INPUT DATA.
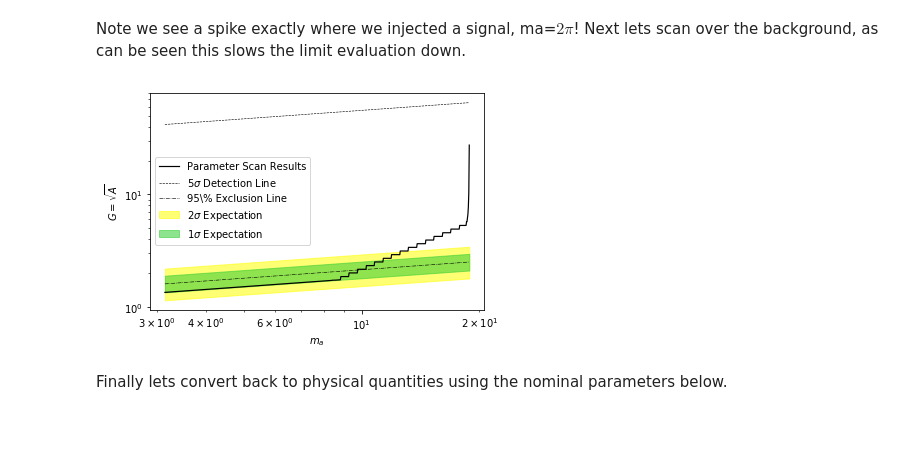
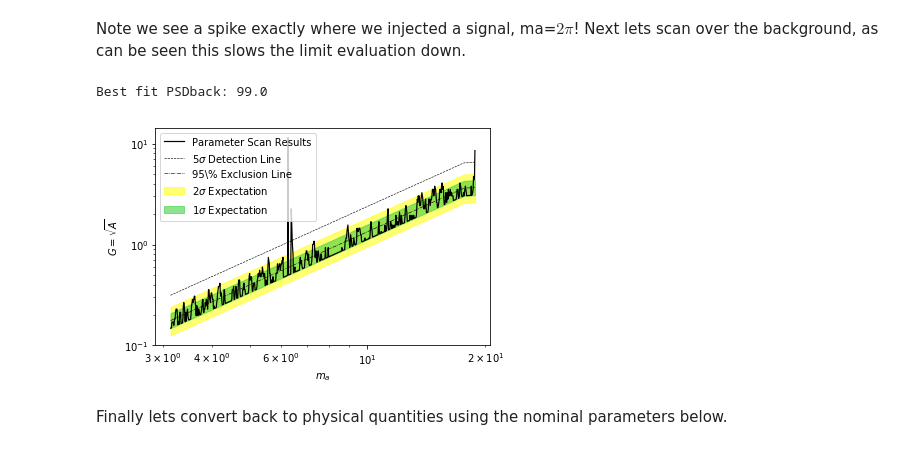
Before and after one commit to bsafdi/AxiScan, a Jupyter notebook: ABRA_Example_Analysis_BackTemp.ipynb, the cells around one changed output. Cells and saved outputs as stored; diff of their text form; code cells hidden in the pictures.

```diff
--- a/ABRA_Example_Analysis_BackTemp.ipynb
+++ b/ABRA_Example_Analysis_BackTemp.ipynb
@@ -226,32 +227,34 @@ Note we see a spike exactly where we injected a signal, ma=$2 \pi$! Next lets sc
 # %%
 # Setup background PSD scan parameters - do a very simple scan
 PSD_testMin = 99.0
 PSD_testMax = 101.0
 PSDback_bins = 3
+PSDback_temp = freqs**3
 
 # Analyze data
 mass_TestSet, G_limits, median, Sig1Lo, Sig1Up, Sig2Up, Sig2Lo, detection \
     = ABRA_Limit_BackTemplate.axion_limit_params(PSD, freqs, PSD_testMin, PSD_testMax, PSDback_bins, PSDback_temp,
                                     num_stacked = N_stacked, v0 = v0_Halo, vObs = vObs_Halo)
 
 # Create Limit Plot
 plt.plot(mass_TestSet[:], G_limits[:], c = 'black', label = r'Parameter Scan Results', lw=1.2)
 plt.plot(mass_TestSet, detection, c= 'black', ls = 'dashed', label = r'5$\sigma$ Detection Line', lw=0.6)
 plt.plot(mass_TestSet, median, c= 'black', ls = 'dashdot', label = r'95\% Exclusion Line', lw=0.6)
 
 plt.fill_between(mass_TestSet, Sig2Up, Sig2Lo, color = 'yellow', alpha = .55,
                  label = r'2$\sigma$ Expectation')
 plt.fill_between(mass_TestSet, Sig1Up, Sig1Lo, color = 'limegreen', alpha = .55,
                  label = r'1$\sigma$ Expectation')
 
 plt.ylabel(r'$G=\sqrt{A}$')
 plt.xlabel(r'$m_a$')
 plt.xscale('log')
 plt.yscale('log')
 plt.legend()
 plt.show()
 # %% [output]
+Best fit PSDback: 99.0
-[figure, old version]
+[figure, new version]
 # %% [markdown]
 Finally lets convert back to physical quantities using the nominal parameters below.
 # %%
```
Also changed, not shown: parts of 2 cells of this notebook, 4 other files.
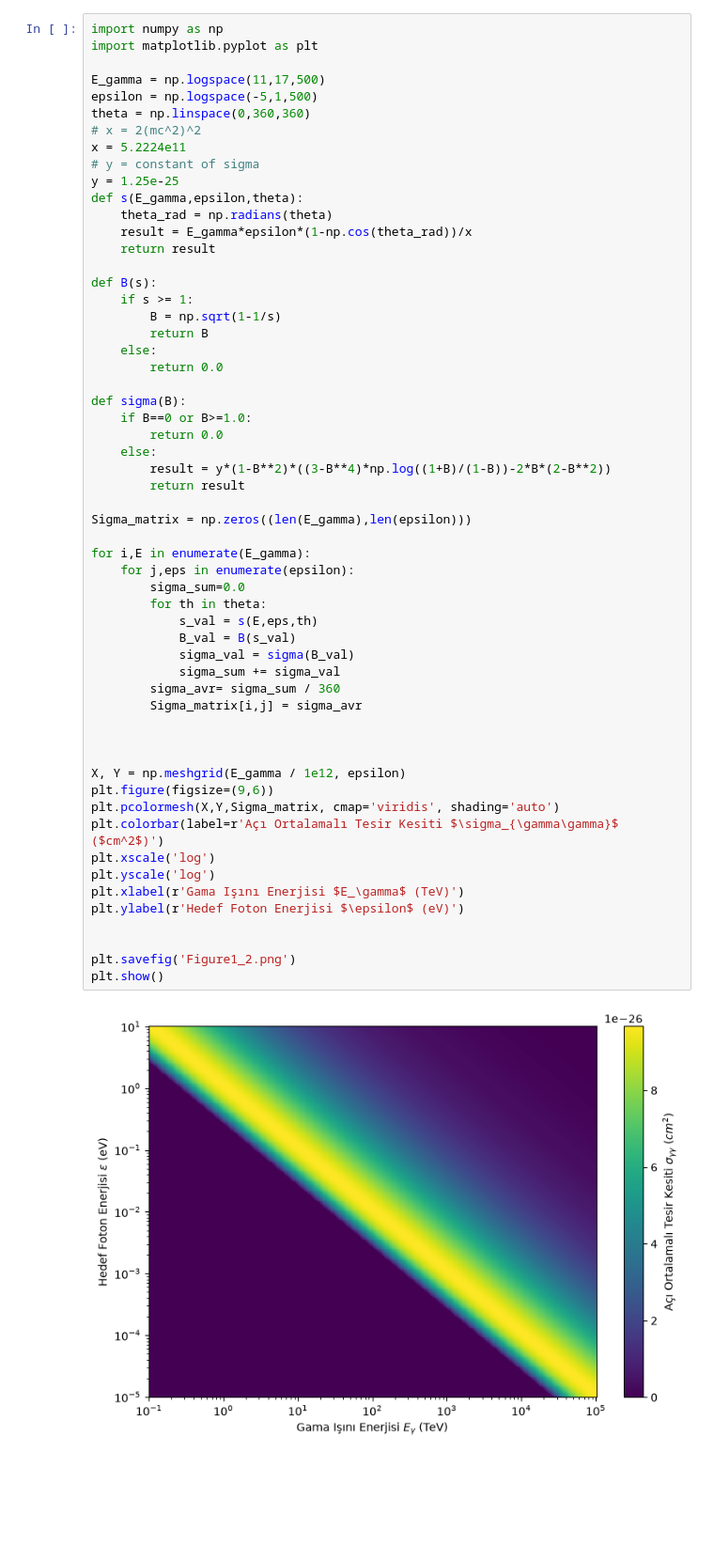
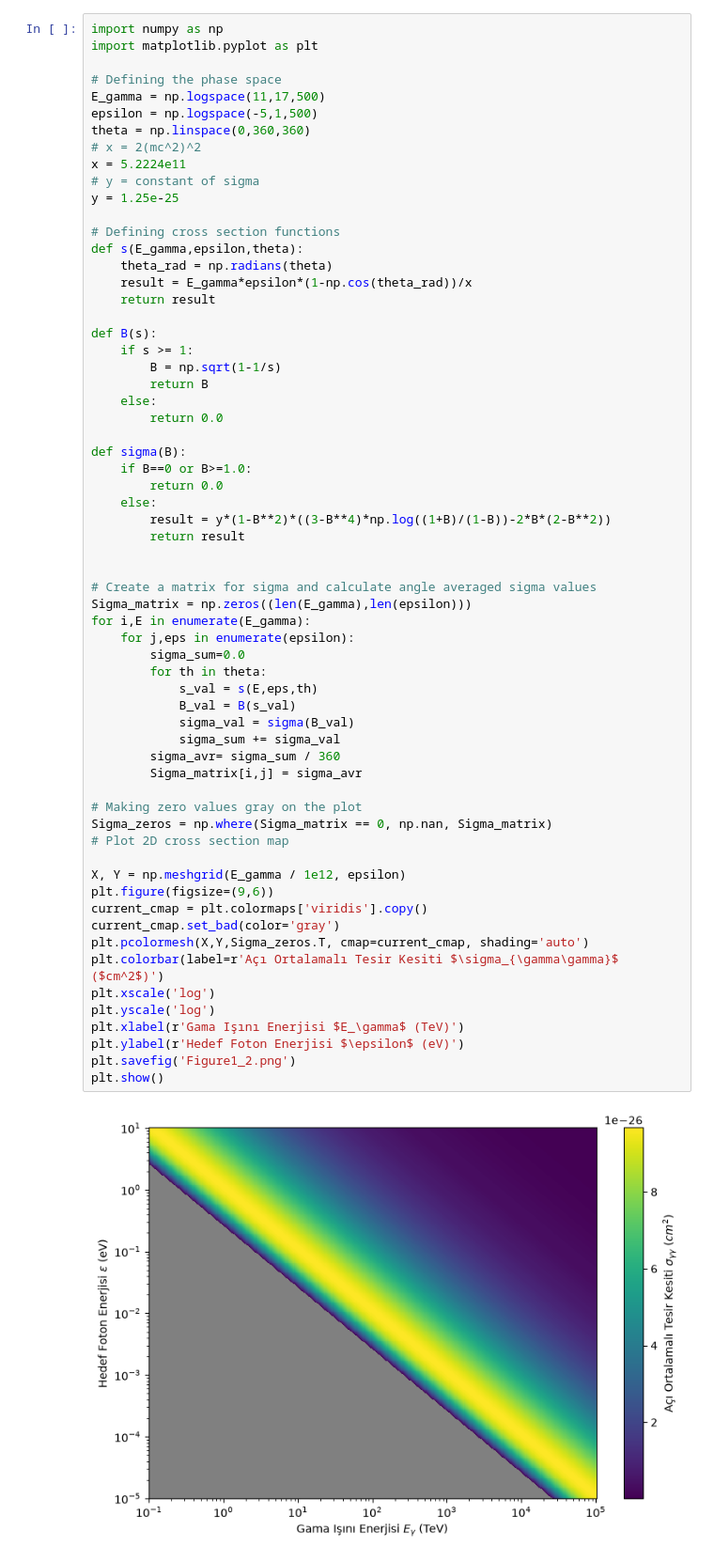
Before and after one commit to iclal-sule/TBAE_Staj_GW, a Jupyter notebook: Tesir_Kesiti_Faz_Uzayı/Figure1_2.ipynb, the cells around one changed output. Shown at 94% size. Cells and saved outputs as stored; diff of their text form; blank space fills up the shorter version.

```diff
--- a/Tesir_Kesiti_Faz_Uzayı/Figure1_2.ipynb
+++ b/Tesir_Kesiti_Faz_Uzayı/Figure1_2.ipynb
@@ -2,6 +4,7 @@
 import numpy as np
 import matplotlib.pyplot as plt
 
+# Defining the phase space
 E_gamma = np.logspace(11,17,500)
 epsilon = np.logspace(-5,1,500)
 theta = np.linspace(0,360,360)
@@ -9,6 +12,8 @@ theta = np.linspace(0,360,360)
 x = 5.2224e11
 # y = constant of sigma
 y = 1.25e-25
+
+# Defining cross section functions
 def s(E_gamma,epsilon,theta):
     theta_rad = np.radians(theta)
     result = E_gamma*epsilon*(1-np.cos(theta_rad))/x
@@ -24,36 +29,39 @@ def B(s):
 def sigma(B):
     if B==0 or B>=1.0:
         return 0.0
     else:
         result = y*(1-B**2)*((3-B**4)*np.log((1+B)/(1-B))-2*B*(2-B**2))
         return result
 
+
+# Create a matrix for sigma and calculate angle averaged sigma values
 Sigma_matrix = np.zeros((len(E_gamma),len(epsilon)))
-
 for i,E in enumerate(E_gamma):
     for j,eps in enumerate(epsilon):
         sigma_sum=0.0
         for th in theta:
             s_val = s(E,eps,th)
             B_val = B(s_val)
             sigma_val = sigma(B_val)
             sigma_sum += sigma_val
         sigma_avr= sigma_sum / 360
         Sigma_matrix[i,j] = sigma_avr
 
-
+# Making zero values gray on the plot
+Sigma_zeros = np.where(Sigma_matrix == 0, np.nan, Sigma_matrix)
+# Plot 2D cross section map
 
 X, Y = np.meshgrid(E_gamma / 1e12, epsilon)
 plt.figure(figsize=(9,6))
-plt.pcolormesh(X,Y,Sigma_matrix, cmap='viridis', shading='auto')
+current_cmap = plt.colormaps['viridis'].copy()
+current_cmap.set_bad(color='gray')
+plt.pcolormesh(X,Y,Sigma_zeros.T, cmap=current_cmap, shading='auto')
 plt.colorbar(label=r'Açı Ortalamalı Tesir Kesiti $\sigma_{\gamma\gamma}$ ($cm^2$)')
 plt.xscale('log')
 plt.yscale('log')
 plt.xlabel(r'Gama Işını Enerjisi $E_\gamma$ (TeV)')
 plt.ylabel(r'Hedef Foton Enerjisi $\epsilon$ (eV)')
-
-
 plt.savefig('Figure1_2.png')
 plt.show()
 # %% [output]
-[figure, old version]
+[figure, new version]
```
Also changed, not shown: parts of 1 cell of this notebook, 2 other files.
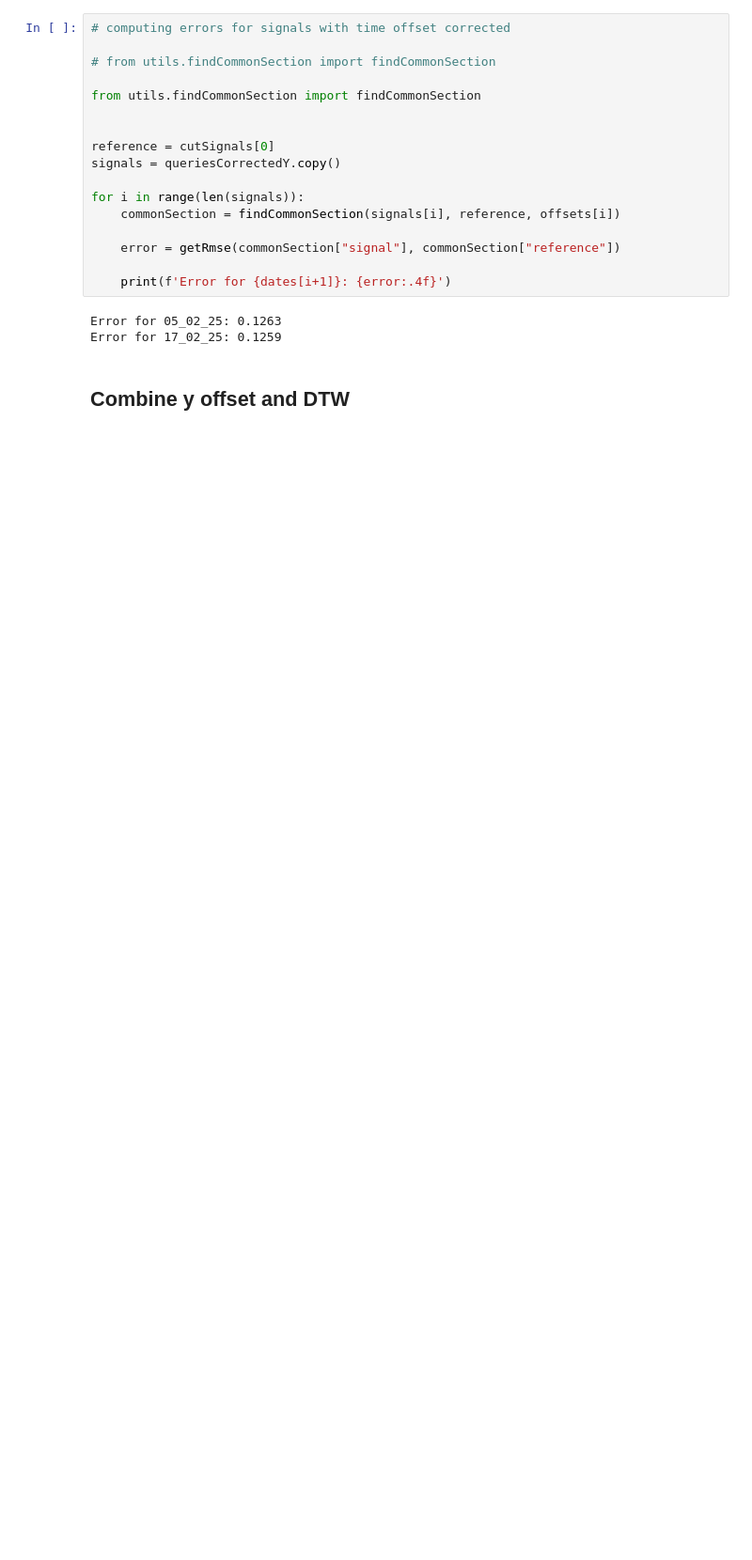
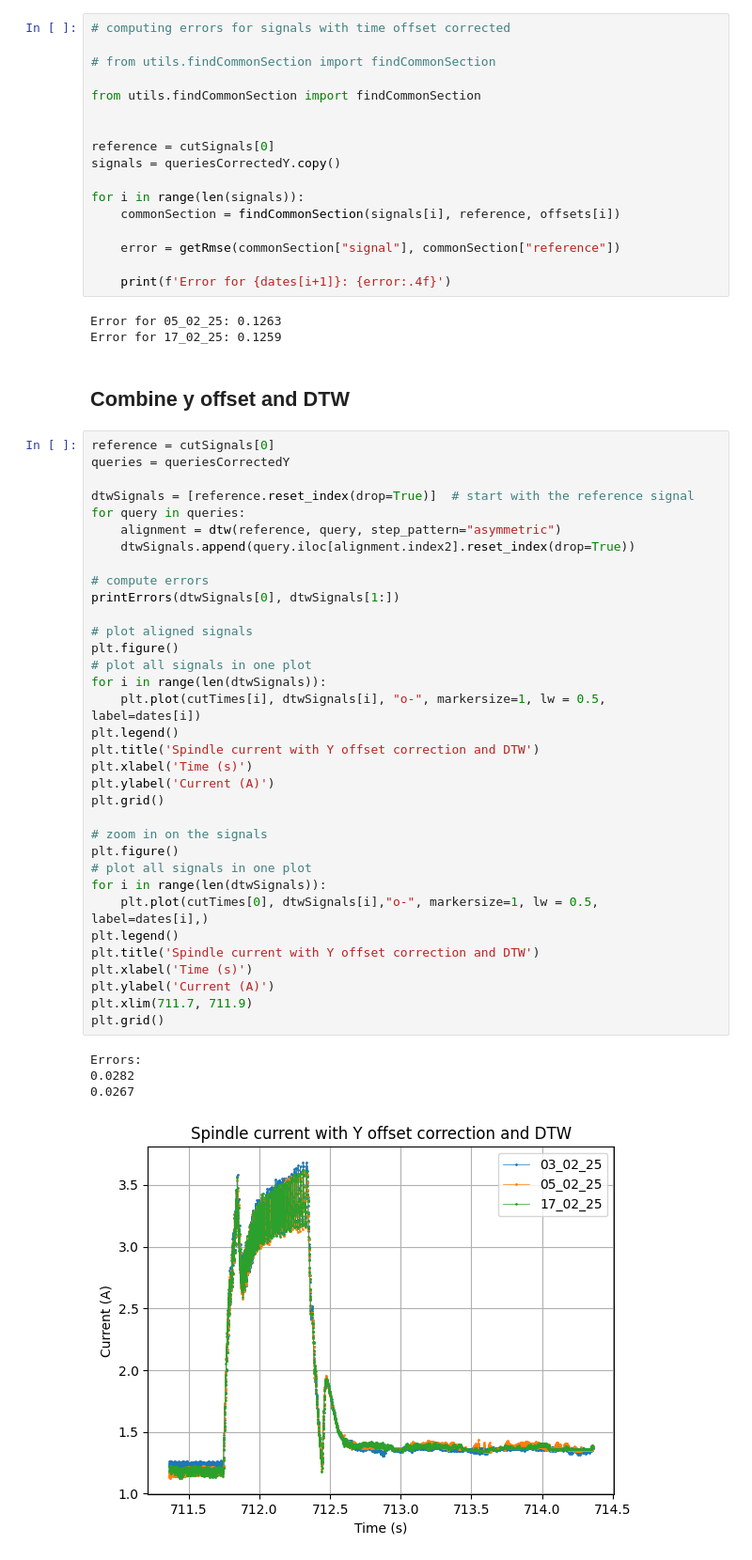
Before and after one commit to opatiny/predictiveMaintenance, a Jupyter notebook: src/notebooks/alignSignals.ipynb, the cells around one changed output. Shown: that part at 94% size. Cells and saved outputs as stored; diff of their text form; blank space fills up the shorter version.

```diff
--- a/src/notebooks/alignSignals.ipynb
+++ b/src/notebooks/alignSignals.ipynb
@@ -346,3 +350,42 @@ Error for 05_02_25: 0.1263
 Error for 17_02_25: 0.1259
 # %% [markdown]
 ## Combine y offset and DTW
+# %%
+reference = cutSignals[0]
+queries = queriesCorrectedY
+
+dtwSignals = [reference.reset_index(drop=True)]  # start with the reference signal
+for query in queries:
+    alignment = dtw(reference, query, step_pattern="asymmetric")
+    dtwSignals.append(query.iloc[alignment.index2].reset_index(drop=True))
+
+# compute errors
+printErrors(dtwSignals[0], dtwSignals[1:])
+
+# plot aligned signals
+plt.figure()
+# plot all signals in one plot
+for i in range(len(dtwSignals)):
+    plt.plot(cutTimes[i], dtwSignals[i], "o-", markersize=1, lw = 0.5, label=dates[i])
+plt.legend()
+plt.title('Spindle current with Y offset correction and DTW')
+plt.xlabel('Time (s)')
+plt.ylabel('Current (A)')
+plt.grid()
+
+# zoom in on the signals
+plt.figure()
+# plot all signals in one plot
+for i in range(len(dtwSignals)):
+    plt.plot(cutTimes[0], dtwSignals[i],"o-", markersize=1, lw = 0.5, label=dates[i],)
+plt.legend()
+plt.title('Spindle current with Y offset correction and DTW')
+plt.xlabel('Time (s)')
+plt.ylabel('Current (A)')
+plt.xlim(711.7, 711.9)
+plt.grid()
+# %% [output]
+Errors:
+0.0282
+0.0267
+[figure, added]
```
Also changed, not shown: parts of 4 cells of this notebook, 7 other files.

WHAT IS EXPECTED. Images aside, return each entry above precisely as it stands.

RESULT FOR THIS TASK.
Before and after one commit to bsafdi/AxiScan, a Jupyter notebook: ABRA_Example_Analysis_BackTemp.ipynb, the cells around one changed output. Cells and saved outputs as stored; diff of their text form; code cells hidden in the pictures.

```diff
--- a/ABRA_Example_Analysis_BackTemp.ipynb
+++ b/ABRA_Example_Analysis_BackTemp.ipynb
@@ -226,32 +227,34 @@ Note we see a spike exactly where we injected a signal, ma=$2 \pi$! Next lets sc
 # %%
 # Setup background PSD scan parameters - do a very simple scan
 PSD_testMin = 99.0
 PSD_testMax = 101.0
 PSDback_bins = 3
+PSDback_temp = freqs**3
 
 # Analyze data
 mass_TestSet, G_limits, median, Sig1Lo, Sig1Up, Sig2Up, Sig2Lo, detection \
     = ABRA_Limit_BackTemplate.axion_limit_params(PSD, freqs, PSD_testMin, PSD_testMax, PSDback_bins, PSDback_temp,
                                     num_stacked = N_stacked, v0 = v0_Halo, vObs = vObs_Halo)
 
 # Create Limit Plot
 plt.plot(mass_TestSet[:], G_limits[:], c = 'black', label = r'Parameter Scan Results', lw=1.2)
 plt.plot(mass_TestSet, detection, c= 'black', ls = 'dashed', label = r'5$\sigma$ Detection Line', lw=0.6)
 plt.plot(mass_TestSet, median, c= 'black', ls = 'dashdot', label = r'95\% Exclusion Line', lw=0.6)
 
 plt.fill_between(mass_TestSet, Sig2Up, Sig2Lo, color = 'yellow', alpha = .55,
                  label = r'2$\sigma$ Expectation')
 plt.fill_between(mass_TestSet, Sig1Up, Sig1Lo, color = 'limegreen', alpha = .55,
                  label = r'1$\sigma$ Expectation')
 
 plt.ylabel(r'$G=\sqrt{A}$')
 plt.xlabel(r'$m_a$')
 plt.xscale('log')
 plt.yscale('log')
 plt.legend()
 plt.show()
 # %% [output]
+Best fit PSDback: 99.0
-[figure, old version]
+[figure, new version]
 # %% [markdown]
 Finally lets convert back to physical quantities using the nominal parameters below.
 # %%
```
Also changed, not shown: parts of 2 cells of this notebook, 4 other files.
Before and after one commit to iclal-sule/TBAE_Staj_GW, a Jupyter notebook: Tesir_Kesiti_Faz_Uzayı/Figure1_2.ipynb, the cells around one changed output. Shown at 94% size. Cells and saved outputs as stored; diff of their text form; blank space fills up the shorter version.

```diff
--- a/Tesir_Kesiti_Faz_Uzayı/Figure1_2.ipynb
+++ b/Tesir_Kesiti_Faz_Uzayı/Figure1_2.ipynb
@@ -2,6 +4,7 @@
 import numpy as np
 import matplotlib.pyplot as plt
 
+# Defining the phase space
 E_gamma = np.logspace(11,17,500)
 epsilon = np.logspace(-5,1,500)
 theta = np.linspace(0,360,360)
@@ -9,6 +12,8 @@ theta = np.linspace(0,360,360)
 x = 5.2224e11
 # y = constant of sigma
 y = 1.25e-25
+
+# Defining cross section functions
 def s(E_gamma,epsilon,theta):
     theta_rad = np.radians(theta)
     result = E_gamma*epsilon*(1-np.cos(theta_rad))/x
@@ -24,36 +29,39 @@ def B(s):
 def sigma(B):
     if B==0 or B>=1.0:
         return 0.0
     else:
         result = y*(1-B**2)*((3-B**4)*np.log((1+B)/(1-B))-2*B*(2-B**2))
         return result
 
+
+# Create a matrix for sigma and calculate angle averaged sigma values
 Sigma_matrix = np.zeros((len(E_gamma),len(epsilon)))
-
 for i,E in enumerate(E_gamma):
     for j,eps in enumerate(epsilon):
         sigma_sum=0.0
         for th in theta:
             s_val = s(E,eps,th)
             B_val = B(s_val)
             sigma_val = sigma(B_val)
             sigma_sum += sigma_val
         sigma_avr= sigma_sum / 360
         Sigma_matrix[i,j] = sigma_avr
 
-
+# Making zero values gray on the plot
+Sigma_zeros = np.where(Sigma_matrix == 0, np.nan, Sigma_matrix)
+# Plot 2D cross section map
 
 X, Y = np.meshgrid(E_gamma / 1e12, epsilon)
 plt.figure(figsize=(9,6))
-plt.pcolormesh(X,Y,Sigma_matrix, cmap='viridis', shading='auto')
+current_cmap = plt.colormaps['viridis'].copy()
+current_cmap.set_bad(color='gray')
+plt.pcolormesh(X,Y,Sigma_zeros.T, cmap=current_cmap, shading='auto')
 plt.colorbar(label=r'Açı Ortalamalı Tesir Kesiti $\sigma_{\gamma\gamma}$ ($cm^2$)')
 plt.xscale('log')
 plt.yscale('log')
 plt.xlabel(r'Gama Işını Enerjisi $E_\gamma$ (TeV)')
 plt.ylabel(r'Hedef Foton Enerjisi $\epsilon$ (eV)')
-
-
 plt.savefig('Figure1_2.png')
 plt.show()
 # %% [output]
-[figure, old version]
+[figure, new version]
```
Also changed, not shown: parts of 1 cell of this notebook, 2 other files.
Before and after one commit to opatiny/predictiveMaintenance, a Jupyter notebook: src/notebooks/alignSignals.ipynb, the cells around one changed output. Shown: that part at 94% size. Cells and saved outputs as stored; diff of their text form; blank space fills up the shorter version.

```diff
--- a/src/notebooks/alignSignals.ipynb
+++ b/src/notebooks/alignSignals.ipynb
@@ -346,3 +350,42 @@ Error for 05_02_25: 0.1263
 Error for 17_02_25: 0.1259
 # %% [markdown]
 ## Combine y offset and DTW
+# %%
+reference = cutSignals[0]
+queries = queriesCorrectedY
+
+dtwSignals = [reference.reset_index(drop=True)]  # start with the reference signal
+for query in queries:
+    alignment = dtw(reference, query, step_pattern="asymmetric")
+    dtwSignals.append(query.iloc[alignment.index2].reset_index(drop=True))
+
+# compute errors
+printErrors(dtwSignals[0], dtwSignals[1:])
+
+# plot aligned signals
+plt.figure()
+# plot all signals in one plot
+for i in range(len(dtwSignals)):
+    plt.plot(cutTimes[i], dtwSignals[i], "o-", markersize=1, lw = 0.5, label=dates[i])
+plt.legend()
+plt.title('Spindle current with Y offset correction and DTW')
+plt.xlabel('Time (s)')
+plt.ylabel('Current (A)')
+plt.grid()
+
+# zoom in on the signals
+plt.figure()
+# plot all signals in one plot
+for i in range(len(dtwSignals)):
+    plt.plot(cutTimes[0], dtwSignals[i],"o-", markersize=1, lw = 0.5, label=dates[i],)
+plt.legend()
+plt.title('Spindle current with Y offset correction and DTW')
+plt.xlabel('Time (s)')
+plt.ylabel('Current (A)')
+plt.xlim(711.7, 711.9)
+plt.grid()
+# %% [output]
+Errors:
+0.0282
+0.0267
+[figure, added]
```
Also changed, not shown: parts of 4 cells of this notebook, 7 other files.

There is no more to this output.